(Items from a dataset)
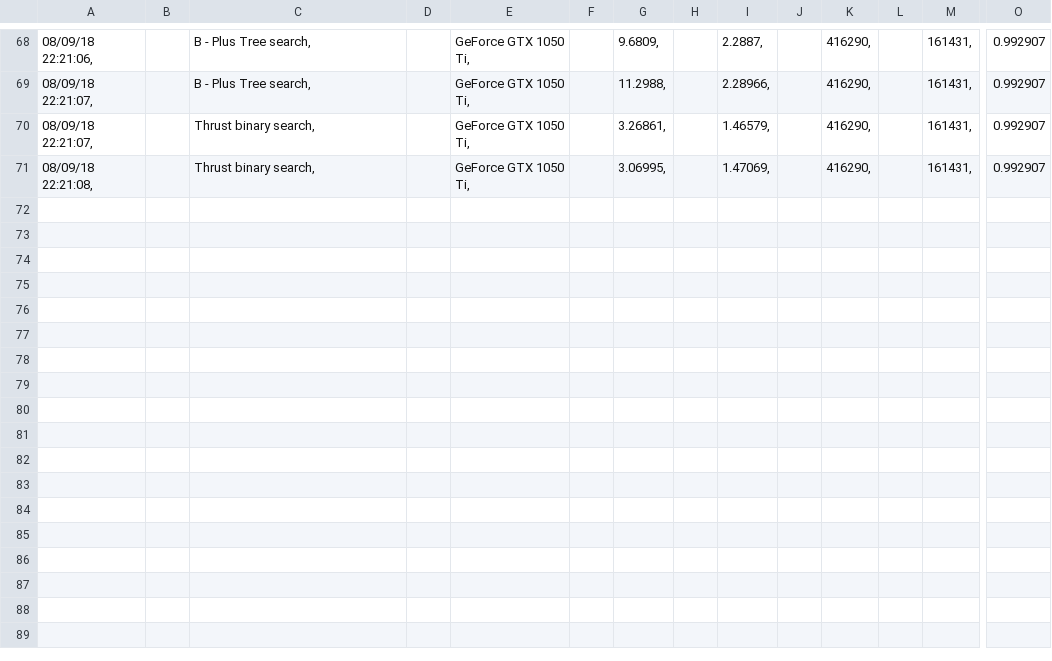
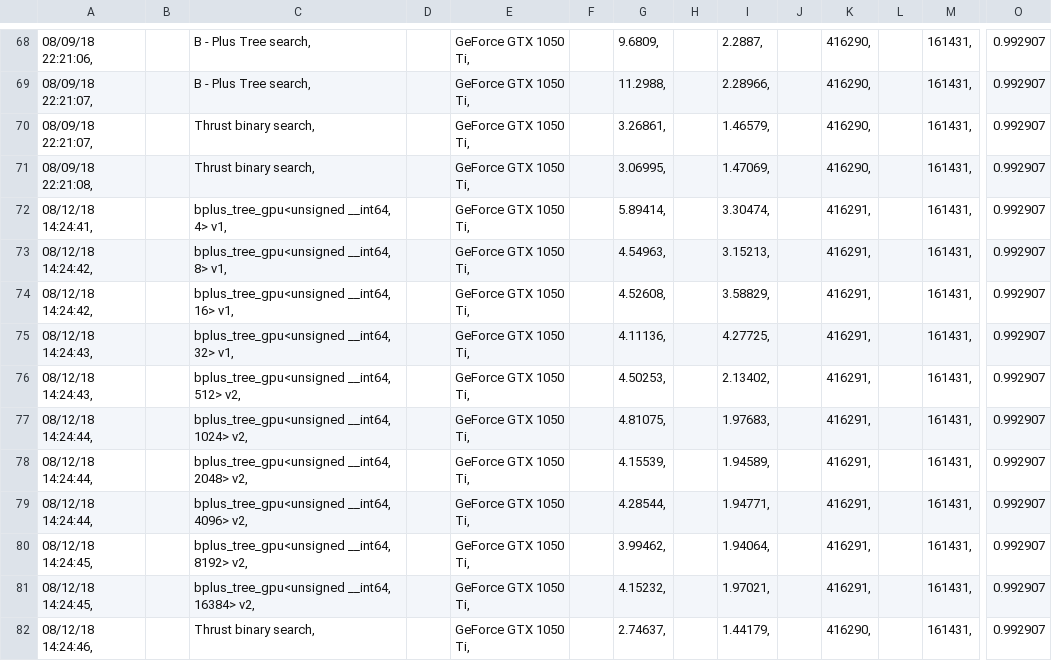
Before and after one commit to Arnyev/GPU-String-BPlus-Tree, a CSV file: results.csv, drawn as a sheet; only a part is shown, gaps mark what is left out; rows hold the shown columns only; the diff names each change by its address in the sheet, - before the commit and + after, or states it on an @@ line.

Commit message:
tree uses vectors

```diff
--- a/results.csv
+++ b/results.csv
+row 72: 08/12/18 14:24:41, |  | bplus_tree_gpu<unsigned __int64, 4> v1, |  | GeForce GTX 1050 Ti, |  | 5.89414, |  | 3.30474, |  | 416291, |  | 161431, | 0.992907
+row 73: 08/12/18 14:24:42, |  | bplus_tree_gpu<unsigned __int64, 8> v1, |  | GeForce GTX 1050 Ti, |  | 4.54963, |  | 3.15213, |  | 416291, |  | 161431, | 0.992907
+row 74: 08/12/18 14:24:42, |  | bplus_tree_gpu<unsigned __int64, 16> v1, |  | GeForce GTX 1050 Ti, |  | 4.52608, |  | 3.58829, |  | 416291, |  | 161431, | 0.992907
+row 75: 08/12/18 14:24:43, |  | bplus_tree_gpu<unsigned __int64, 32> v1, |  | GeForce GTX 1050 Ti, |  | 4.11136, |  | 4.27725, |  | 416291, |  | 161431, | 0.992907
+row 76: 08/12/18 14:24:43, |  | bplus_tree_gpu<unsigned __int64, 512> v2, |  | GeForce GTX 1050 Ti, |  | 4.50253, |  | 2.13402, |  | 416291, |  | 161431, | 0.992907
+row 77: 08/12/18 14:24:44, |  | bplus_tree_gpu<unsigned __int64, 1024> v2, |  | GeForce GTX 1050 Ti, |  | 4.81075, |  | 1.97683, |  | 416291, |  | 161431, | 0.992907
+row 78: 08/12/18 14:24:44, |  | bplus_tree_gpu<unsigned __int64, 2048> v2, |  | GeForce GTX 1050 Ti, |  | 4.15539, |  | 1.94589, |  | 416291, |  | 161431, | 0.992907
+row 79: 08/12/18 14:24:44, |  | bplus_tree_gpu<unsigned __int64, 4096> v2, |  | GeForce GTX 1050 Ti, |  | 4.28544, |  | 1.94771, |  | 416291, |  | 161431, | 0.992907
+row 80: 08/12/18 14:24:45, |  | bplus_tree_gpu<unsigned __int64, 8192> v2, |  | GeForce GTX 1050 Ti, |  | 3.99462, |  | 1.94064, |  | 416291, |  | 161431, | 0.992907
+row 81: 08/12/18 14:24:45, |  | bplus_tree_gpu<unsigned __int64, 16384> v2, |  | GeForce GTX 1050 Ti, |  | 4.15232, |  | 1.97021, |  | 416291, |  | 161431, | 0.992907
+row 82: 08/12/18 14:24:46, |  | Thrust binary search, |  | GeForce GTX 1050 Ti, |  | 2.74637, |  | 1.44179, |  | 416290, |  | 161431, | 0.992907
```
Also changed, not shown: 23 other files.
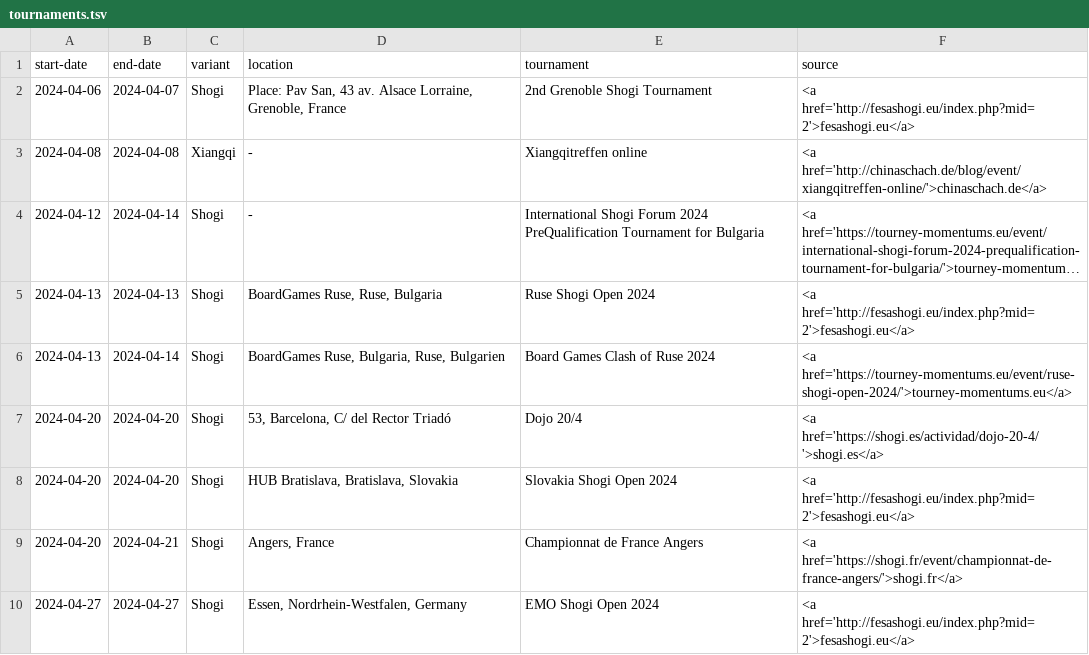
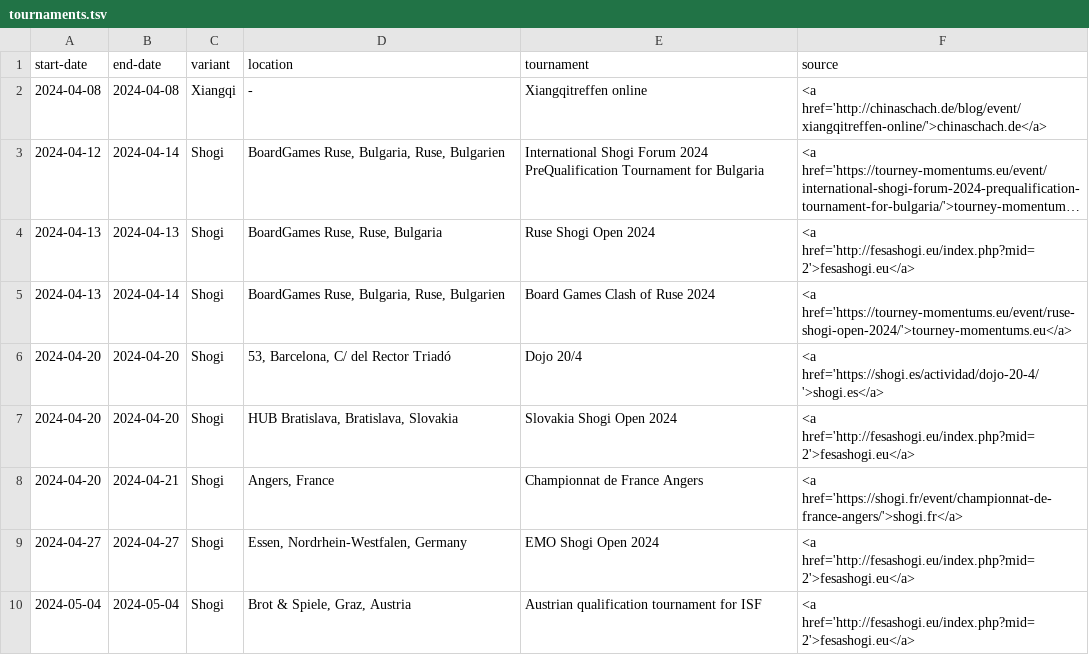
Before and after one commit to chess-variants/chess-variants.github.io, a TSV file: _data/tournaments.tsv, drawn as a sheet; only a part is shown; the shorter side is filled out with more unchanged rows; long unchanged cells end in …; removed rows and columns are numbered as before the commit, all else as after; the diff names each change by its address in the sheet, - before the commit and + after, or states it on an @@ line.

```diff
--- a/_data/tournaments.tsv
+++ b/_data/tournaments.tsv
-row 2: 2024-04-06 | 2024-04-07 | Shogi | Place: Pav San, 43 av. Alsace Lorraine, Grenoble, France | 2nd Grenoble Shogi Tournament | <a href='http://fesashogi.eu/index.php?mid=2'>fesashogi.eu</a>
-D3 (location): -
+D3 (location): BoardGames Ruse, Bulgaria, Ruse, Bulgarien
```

[Problem to solve] Reproduce only those lines of the entries above that run from the line with "to chess-variants/chess-variants.github.io, a" to the final line.

[Task solution]
Before and after one commit to chess-variants/chess-variants.github.io, a TSV file: _data/tournaments.tsv, drawn as a sheet; only a part is shown; the shorter side is filled out with more unchanged rows; long unchanged cells end in …; removed rows and columns are numbered as before the commit, all else as after; the diff names each change by its address in the sheet, - before the commit and + after, or states it on an @@ line.

```diff
--- a/_data/tournaments.tsv
+++ b/_data/tournaments.tsv
-row 2: 2024-04-06 | 2024-04-07 | Shogi | Place: Pav San, 43 av. Alsace Lorraine, Grenoble, France | 2nd Grenoble Shogi Tournament | <a href='http://fesashogi.eu/index.php?mid=2'>fesashogi.eu</a>
-D3 (location): -
+D3 (location): BoardGames Ruse, Bulgaria, Ruse, Bulgarien
```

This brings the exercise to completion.